■ TASK TO COMPLETE ■
Each entry should be quoted word for word, including every mark of punctuation.

Source records:

"""

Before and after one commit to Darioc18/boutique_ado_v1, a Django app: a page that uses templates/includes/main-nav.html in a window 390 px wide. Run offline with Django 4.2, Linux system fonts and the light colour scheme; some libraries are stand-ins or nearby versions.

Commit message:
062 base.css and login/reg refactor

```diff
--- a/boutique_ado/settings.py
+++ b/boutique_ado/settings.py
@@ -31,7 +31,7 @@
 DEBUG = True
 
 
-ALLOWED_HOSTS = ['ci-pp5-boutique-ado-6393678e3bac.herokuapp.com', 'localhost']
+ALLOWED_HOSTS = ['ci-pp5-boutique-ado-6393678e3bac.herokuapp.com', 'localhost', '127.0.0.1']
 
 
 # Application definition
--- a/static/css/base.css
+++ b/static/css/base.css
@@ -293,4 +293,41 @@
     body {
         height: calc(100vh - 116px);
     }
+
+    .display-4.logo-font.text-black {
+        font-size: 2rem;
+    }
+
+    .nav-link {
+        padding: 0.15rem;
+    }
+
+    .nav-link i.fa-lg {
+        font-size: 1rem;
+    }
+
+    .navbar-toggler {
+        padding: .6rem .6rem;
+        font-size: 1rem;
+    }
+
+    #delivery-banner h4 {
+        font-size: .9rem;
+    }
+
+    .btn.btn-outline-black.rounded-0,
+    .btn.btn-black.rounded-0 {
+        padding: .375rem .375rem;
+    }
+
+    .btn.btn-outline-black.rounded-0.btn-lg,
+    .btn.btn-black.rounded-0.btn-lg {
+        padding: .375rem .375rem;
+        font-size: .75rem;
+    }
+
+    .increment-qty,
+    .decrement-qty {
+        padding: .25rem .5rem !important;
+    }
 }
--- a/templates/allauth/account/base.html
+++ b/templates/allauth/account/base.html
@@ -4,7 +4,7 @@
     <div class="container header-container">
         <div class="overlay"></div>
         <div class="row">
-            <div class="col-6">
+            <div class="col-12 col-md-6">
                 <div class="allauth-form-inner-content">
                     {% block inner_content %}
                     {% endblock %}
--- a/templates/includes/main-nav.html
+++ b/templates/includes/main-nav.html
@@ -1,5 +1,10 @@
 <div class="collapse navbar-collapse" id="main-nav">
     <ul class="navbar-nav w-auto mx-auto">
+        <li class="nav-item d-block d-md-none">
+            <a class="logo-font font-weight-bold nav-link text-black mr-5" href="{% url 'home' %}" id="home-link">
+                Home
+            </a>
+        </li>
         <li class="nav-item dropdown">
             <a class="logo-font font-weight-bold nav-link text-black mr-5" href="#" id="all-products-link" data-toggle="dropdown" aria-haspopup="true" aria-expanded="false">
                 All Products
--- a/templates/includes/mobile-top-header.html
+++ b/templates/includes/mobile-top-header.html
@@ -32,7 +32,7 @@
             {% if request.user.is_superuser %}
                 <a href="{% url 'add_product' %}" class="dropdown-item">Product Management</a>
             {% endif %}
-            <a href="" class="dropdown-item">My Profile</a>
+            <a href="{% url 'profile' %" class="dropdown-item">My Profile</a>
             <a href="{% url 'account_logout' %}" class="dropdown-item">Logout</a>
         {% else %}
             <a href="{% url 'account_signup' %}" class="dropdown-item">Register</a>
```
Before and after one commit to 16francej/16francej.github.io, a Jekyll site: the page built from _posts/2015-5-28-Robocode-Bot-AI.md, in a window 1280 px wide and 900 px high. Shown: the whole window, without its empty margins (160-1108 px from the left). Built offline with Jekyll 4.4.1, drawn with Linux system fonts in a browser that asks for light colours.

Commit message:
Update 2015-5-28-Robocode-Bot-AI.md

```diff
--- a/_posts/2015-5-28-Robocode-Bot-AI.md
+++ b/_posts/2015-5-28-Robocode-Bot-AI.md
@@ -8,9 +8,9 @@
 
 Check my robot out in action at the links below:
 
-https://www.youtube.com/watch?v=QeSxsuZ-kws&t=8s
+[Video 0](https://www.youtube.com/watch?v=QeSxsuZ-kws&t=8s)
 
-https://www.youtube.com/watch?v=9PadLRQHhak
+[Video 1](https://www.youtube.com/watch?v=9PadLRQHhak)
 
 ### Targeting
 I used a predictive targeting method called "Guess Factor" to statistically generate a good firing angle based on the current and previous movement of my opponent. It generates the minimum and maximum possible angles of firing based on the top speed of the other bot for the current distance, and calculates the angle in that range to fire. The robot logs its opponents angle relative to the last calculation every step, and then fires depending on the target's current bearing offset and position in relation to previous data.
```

"""

■ ANSWER FOR THIS EXERCISE ■
Before and after one commit to Darioc18/boutique_ado_v1, a Django app: a page that uses templates/includes/main-nav.html in a window 390 px wide. Run offline with Django 4.2, Linux system fonts and the light colour scheme; some libraries are stand-ins or nearby versions.

Commit message:
062 base.css and login/reg refactor

```diff
--- a/boutique_ado/settings.py
+++ b/boutique_ado/settings.py
@@ -31,7 +31,7 @@
 DEBUG = True
 
 
-ALLOWED_HOSTS = ['ci-pp5-boutique-ado-6393678e3bac.herokuapp.com', 'localhost']
+ALLOWED_HOSTS = ['ci-pp5-boutique-ado-6393678e3bac.herokuapp.com', 'localhost', '127.0.0.1']
 
 
 # Application definition
--- a/static/css/base.css
+++ b/static/css/base.css
@@ -293,4 +293,41 @@
     body {
         height: calc(100vh - 116px);
     }
+
+    .display-4.logo-font.text-black {
+        font-size: 2rem;
+    }
+
+    .nav-link {
+        padding: 0.15rem;
+    }
+
+    .nav-link i.fa-lg {
+        font-size: 1rem;
+    }
+
+    .navbar-toggler {
+        padding: .6rem .6rem;
+        font-size: 1rem;
+    }
+
+    #delivery-banner h4 {
+        font-size: .9rem;
+    }
+
+    .btn.btn-outline-black.rounded-0,
+    .btn.btn-black.rounded-0 {
+        padding: .375rem .375rem;
+    }
+
+    .btn.btn-outline-black.rounded-0.btn-lg,
+    .btn.btn-black.rounded-0.btn-lg {
+        padding: .375rem .375rem;
+        font-size: .75rem;
+    }
+
+    .increment-qty,
+    .decrement-qty {
+        padding: .25rem .5rem !important;
+    }
 }
--- a/templates/allauth/account/base.html
+++ b/templates/allauth/account/base.html
@@ -4,7 +4,7 @@
     <div class="container header-container">
         <div class="overlay"></div>
         <div class="row">
-            <div class="col-6">
+            <div class="col-12 col-md-6">
                 <div class="allauth-form-inner-content">
                     {% block inner_content %}
                     {% endblock %}
--- a/templates/includes/main-nav.html
+++ b/templates/includes/main-nav.html
@@ -1,5 +1,10 @@
 <div class="collapse navbar-collapse" id="main-nav">
     <ul class="navbar-nav w-auto mx-auto">
+        <li class="nav-item d-block d-md-none">
+            <a class="logo-font font-weight-bold nav-link text-black mr-5" href="{% url 'home' %}" id="home-link">
+                Home
+            </a>
+        </li>
         <li class="nav-item dropdown">
             <a class="logo-font font-weight-bold nav-link text-black mr-5" href="#" id="all-products-link" data-toggle="dropdown" aria-haspopup="true" aria-expanded="false">
                 All Products
--- a/templates/includes/mobile-top-header.html
+++ b/templates/includes/mobile-top-header.html
@@ -32,7 +32,7 @@
             {% if request.user.is_superuser %}
                 <a href="{% url 'add_product' %}" class="dropdown-item">Product Management</a>
             {% endif %}
-            <a href="" class="dropdown-item">My Profile</a>
+            <a href="{% url 'profile' %" class="dropdown-item">My Profile</a>
             <a href="{% url 'account_logout' %}" class="dropdown-item">Logout</a>
         {% else %}
             <a href="{% url 'account_signup' %}" class="dropdown-item">Register</a>
```
Before and after one commit to 16francej/16francej.github.io, a Jekyll site: the page built from _posts/2015-5-28-Robocode-Bot-AI.md, in a window 1280 px wide and 900 px high. Shown: the whole window, without its empty margins (160-1108 px from the left). Built offline with Jekyll 4.4.1, drawn with Linux system fonts in a browser that asks for light colours.

Commit message:
Update 2015-5-28-Robocode-Bot-AI.md

```diff
--- a/_posts/2015-5-28-Robocode-Bot-AI.md
+++ b/_posts/2015-5-28-Robocode-Bot-AI.md
@@ -8,9 +8,9 @@
 
 Check my robot out in action at the links below:
 
-https://www.youtube.com/watch?v=QeSxsuZ-kws&t=8s
+[Video 0](https://www.youtube.com/watch?v=QeSxsuZ-kws&t=8s)
 
-https://www.youtube.com/watch?v=9PadLRQHhak
+[Video 1](https://www.youtube.com/watch?v=9PadLRQHhak)
 
 ### Targeting
 I used a predictive targeting method called "Guess Factor" to statistically generate a good firing angle based on the current and previous movement of my opponent. It generates the minimum and maximum possible angles of firing based on the top speed of the other bot for the current distance, and calculates the angle in that range to fire. The robot logs its opponents angle relative to the last calculation every step, and then fires depending on the target's current bearing offset and position in relation to previous data.
```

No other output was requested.